Work task - Find every line in the records below that holds the word "images", and copy each one.
**********
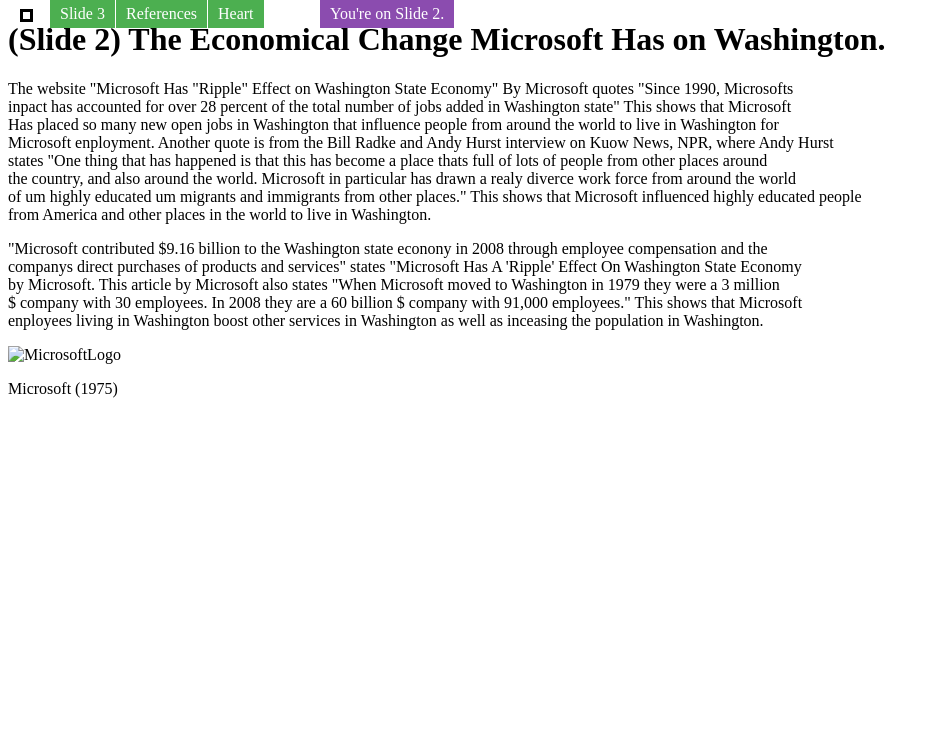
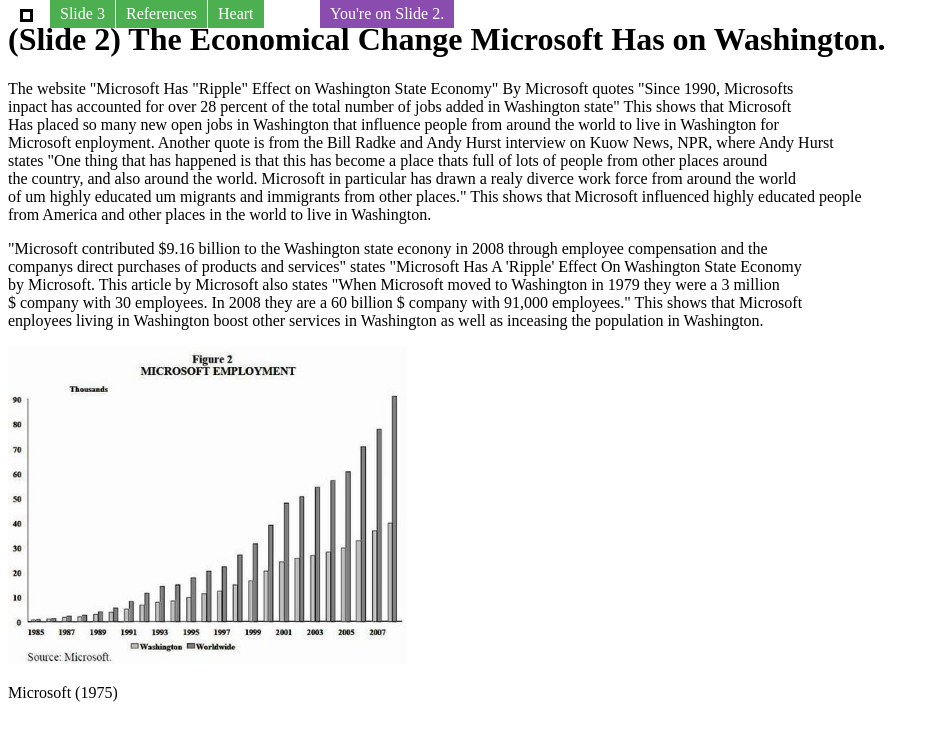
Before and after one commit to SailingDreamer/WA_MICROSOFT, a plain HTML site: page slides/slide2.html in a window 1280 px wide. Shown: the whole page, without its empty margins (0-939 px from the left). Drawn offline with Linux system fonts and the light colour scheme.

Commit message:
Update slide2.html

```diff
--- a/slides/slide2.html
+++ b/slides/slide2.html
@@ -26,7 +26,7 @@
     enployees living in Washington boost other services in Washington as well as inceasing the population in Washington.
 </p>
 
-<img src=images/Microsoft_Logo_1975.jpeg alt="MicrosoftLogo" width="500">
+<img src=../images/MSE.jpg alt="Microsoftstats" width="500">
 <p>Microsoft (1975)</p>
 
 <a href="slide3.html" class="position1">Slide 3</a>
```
**********
Result for this task -
-<img src=images/Microsoft_Logo_1975.jpeg alt="MicrosoftLogo" width="500">
+<img src=../images/MSE.jpg alt="Microsoftstats" width="500">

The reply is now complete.